It starts with a platform to help find a painter or a baby-sitter and ends up designing a circular welfare system for a whole community. That’s what can happen when you have “visionary” drive, the ability to read the context and an innate spirit of enterprise working for you. And, last but not least, solid skills and good travelling companions.
This is how Alessandro Rinaldi’s story begins (and continues). On SDA Bocconi’s 2014 Executive MBA (EMBA) he found the method and theoretical support to transform his insights into an innovative entrepreneurial business reality, as well as the people to share his project with. A project that saw the light in Dubai and that, in two more stages, arrived in Italy.
While he was in the Arab Emirates for his previous job at a multinational company, Alessandro, like many other expatriates, experienced how difficult it was to find small services locally. “It was in that context that it occurred to me that a platform that could meet supply and demand, where artisans, small entrepreneurs, freelancers and professionals could contact their potential clients would be really useful.” This was the first idea for Help4u, a digital marketplace that combines a diverse range of services – from plumbers to personal trainers and baby-sitters – and allows the end user to compare service providers and prices, and then book and pay online.
The project was successful and Rinaldi immediately saw its further potential, realizing that it could be much more than just an online showcase. At this point Edoardo Crotti and Roberto Cecchia come into the picture They were former EMBA participants as well, and the three of them had worked together for over a year at SDA Bocconi, sharing ideas, dreams and inspiration and had come to respect each other. To change the pace of his business Alessandro thought of them and their skills. Together they founded Peekaboox, an evolution of Help4u, an integrated and user-friendly platform that offers small business clients (artisans, small entrepreneurs, etc.) a series of services: creating a website, managing online appointments, scheduling activities, electronic invoicing, monitoring cash flows and income statements, as well as sales promotions. Their initiative is highly successful, subscriptions to the platform boomed and revenue increased by more than 200% in 4 years (2015-2019).
The away success has every chance of being repeated at home. With an extra dimension. The third stage in this journey is called circular Welfare and it starts in Italy, in a limited area for the moment, the province of Biella. This is a pilot experiment but aims to expand to other areas of the country. This time the target group consists of larger companies that are not only offered services for their business but also for their social bottom line and company purpose. Subscribing ventures are requested to invest a small amount of money to buy vouchers that their employees can spend locally, through a digital platform, for various forms of personal and family welfare (health care, assistance, education, sports and entertainment activities, etc.). Employees can choose with one click how to use the welfare allowance made available by their company; businesses and professionals have visibility in the marketplace and companies invest in the local economy, also with a clear reputational advantage.

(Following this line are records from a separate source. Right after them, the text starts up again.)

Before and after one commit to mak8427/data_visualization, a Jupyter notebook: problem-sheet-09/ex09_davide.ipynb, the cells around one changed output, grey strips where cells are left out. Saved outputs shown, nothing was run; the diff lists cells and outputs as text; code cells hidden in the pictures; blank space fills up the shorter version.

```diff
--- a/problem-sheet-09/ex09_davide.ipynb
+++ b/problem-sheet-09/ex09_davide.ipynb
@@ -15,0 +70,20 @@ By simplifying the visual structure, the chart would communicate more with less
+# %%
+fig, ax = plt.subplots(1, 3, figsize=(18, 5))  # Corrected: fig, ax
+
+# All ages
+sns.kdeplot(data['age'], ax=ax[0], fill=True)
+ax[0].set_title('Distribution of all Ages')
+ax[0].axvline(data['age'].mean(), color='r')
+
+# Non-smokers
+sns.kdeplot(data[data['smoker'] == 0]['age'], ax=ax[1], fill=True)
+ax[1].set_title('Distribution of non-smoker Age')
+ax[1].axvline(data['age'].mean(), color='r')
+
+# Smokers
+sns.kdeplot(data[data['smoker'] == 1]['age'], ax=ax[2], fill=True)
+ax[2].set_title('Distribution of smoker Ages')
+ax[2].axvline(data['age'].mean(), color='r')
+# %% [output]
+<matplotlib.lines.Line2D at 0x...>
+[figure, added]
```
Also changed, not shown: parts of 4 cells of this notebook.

As well as enjoying well-deserved satisfaction, the time has now come for the three partners to take stock and consider the journey that has brought them this far. Coming from different industries and business functions – from IT to supply chain management – they have shared a training experience that has led their profession in an entirely new and unexpected direction.
Did they expect this before they began their EMBA? Perhaps not completely. “I am a computer scientist and I enrolled on the course to strengthen and broaden my managerial skills; I did not think my life would change,” says Alessandro. “The EMBA has opened my view to 360°.” Roberto speaks of the “will to get back into the game” and Edoardo of “realizing himself through knowledge.” All these expectations have been exceeded by the actual impact of the Master program and the subsequent professional developments. For all three of them the EMBA was a great (trans)formative experience. “My reasons for enrolling in the EMBA are different from the results I have achieved,” Roberto continues. “Here, I learned how important it is to share and discuss with others, especially when you need to make strategic decisions and there is little data available, as in the case of a start-up like ours.” And so far the results have borne out the decisions taken.

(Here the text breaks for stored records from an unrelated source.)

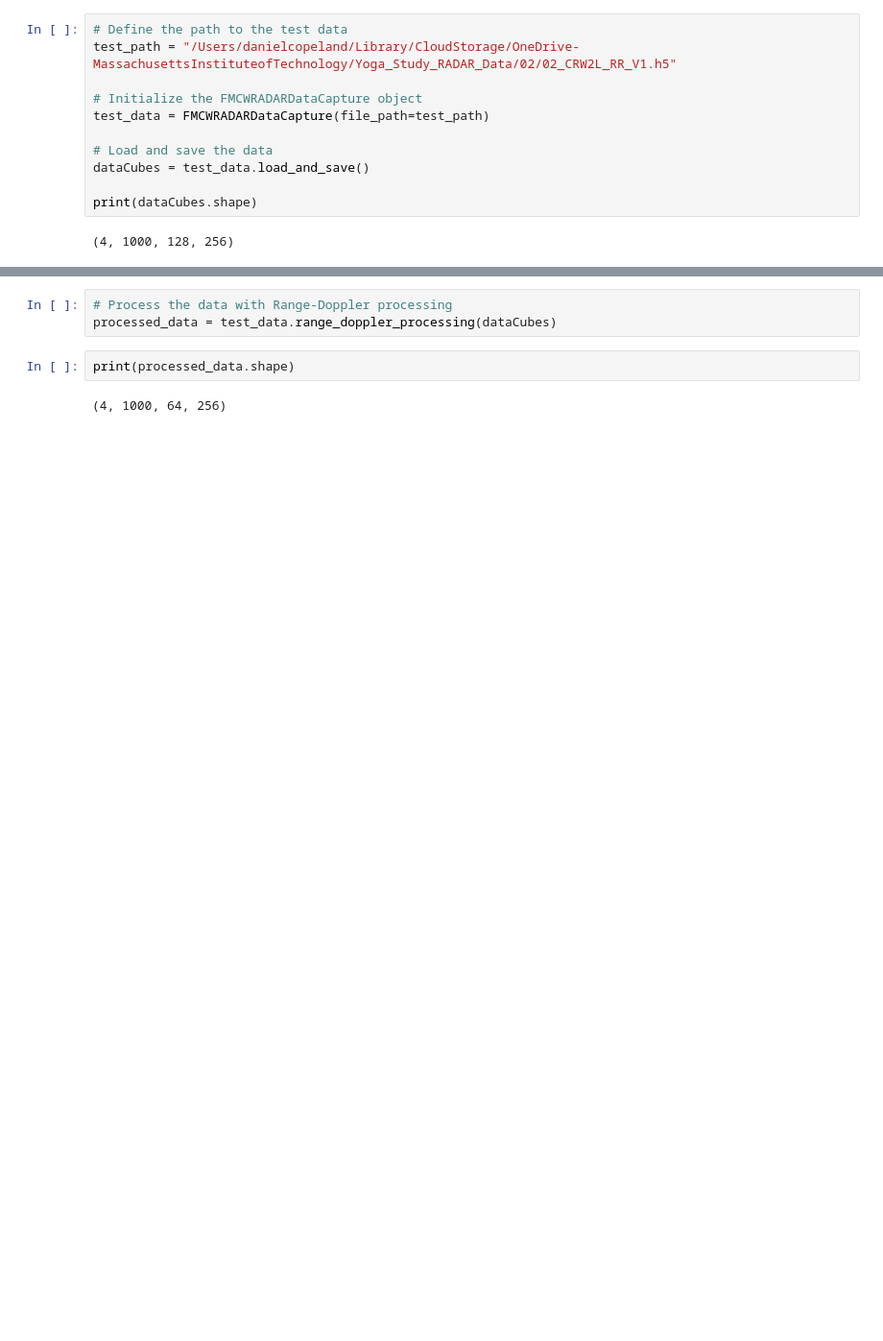
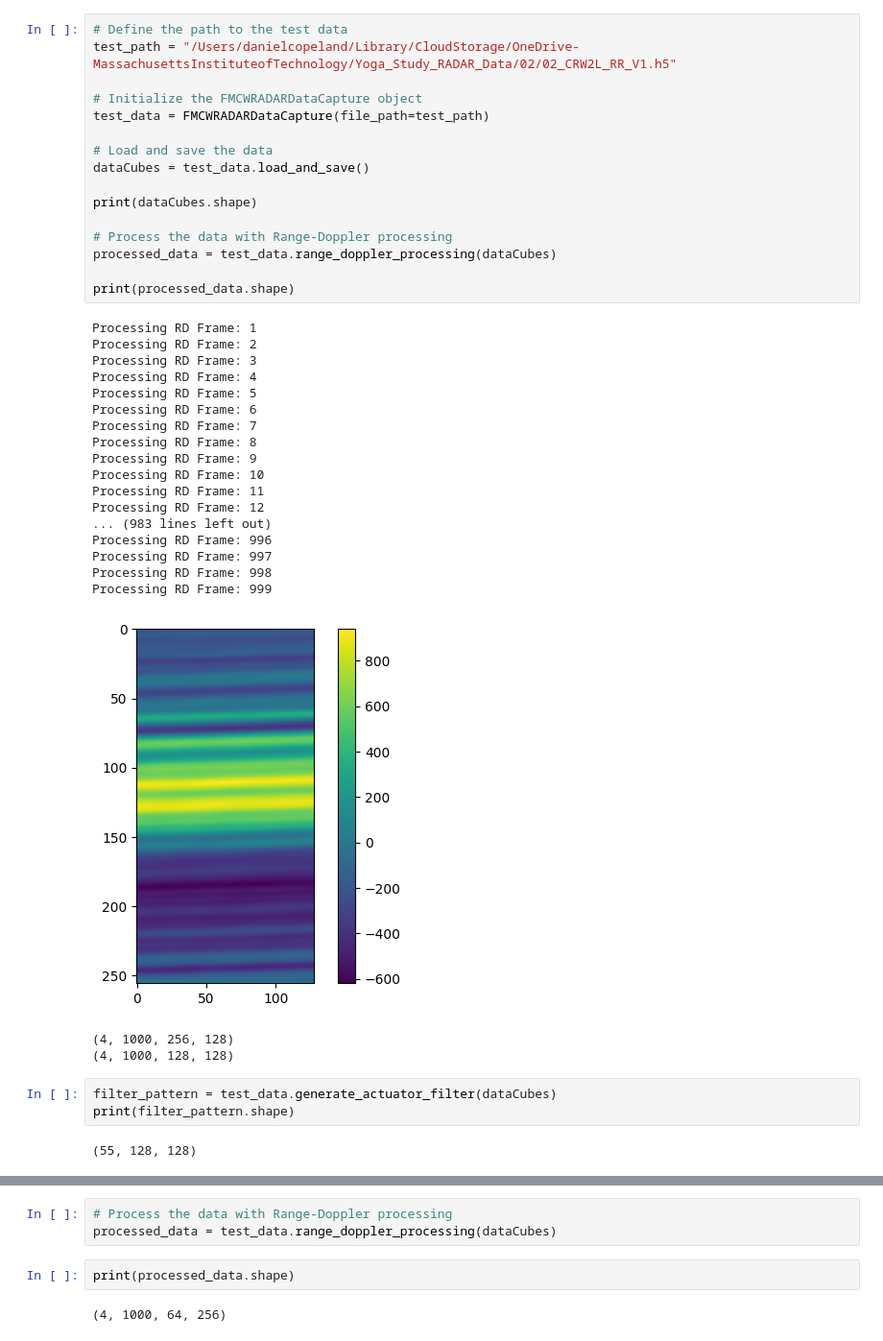
Before and after one commit to CopelandMIT/RADARTreePose, a Jupyter notebook: main.ipynb, the cells around one changed output, grey strips where cells are left out. Shown: that part at 96% size. Cells and saved outputs as stored; diff of their text form; blank space fills up the shorter version.

```diff
--- a/main.ipynb
+++ b/main.ipynb
@@ -9,13 +15,42 @@ from datetime import datetime
 # %%
 # Define the path to the test data
 test_path = "/Users/danielcopeland/Library/CloudStorage/OneDrive-MassachusettsInstituteofTechnology/Yoga_Study_RADAR_Data/02/02_CRW2L_RR_V1.h5"
 
 # Initialize the FMCWRADARDataCapture object
 test_data = FMCWRADARDataCapture(file_path=test_path)
 
 # Load and save the data
 dataCubes = test_data.load_and_save()
 
 print(dataCubes.shape)
+
+# Process the data with Range-Doppler processing
+processed_data = test_data.range_doppler_processing(dataCubes)
+
+print(processed_data.shape)
 # %% [output]
-(4, 1000, 128, 256)
+Processing RD Frame: 1
+Processing RD Frame: 2
+Processing RD Frame: 3
+Processing RD Frame: 4
+Processing RD Frame: 5
+Processing RD Frame: 6
+Processing RD Frame: 7
+Processing RD Frame: 8
+Processing RD Frame: 9
+Processing RD Frame: 10
+Processing RD Frame: 11
+Processing RD Frame: 12
+... (983 lines left out)
+Processing RD Frame: 996
+Processing RD Frame: 997
+Processing RD Frame: 998
+Processing RD Frame: 999
+[figure, added]
+(4, 1000, 256, 128)
+(4, 1000, 128, 128)
+# %%
+filter_pattern = test_data.generate_actuator_filter(dataCubes)
+print(filter_pattern.shape)
+# %% [output]
+(55, 128, 128)
```
Also changed, not shown: parts of 18 cells of this notebook, 4 other files.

It was inevitable to end the conversation with the three alumni by asking them what advice they would give to those who are now or will soon be following the training journey they started seven years ago. Alessandro has no hesitation: “Keep an open mind, don’t take anything for granted.” “Appreciate the value of relationships, not only professional ones, and the importance of mutual esteem and trust,” Edoardo continues. “Without which it would have been hard for us to accept a proposal like the one Alessandro made to us from Dubai.” “At the start I was only counting on myself and my competitive potential,” Roberto echoes. “Then I discovered that the real strength comes from teamwork.” A good suggestion for managers and entrepreneurs who increasingly need to tackle not only financial results but also the social impact and sustainability of their actions.
SDA Bocconi School of Management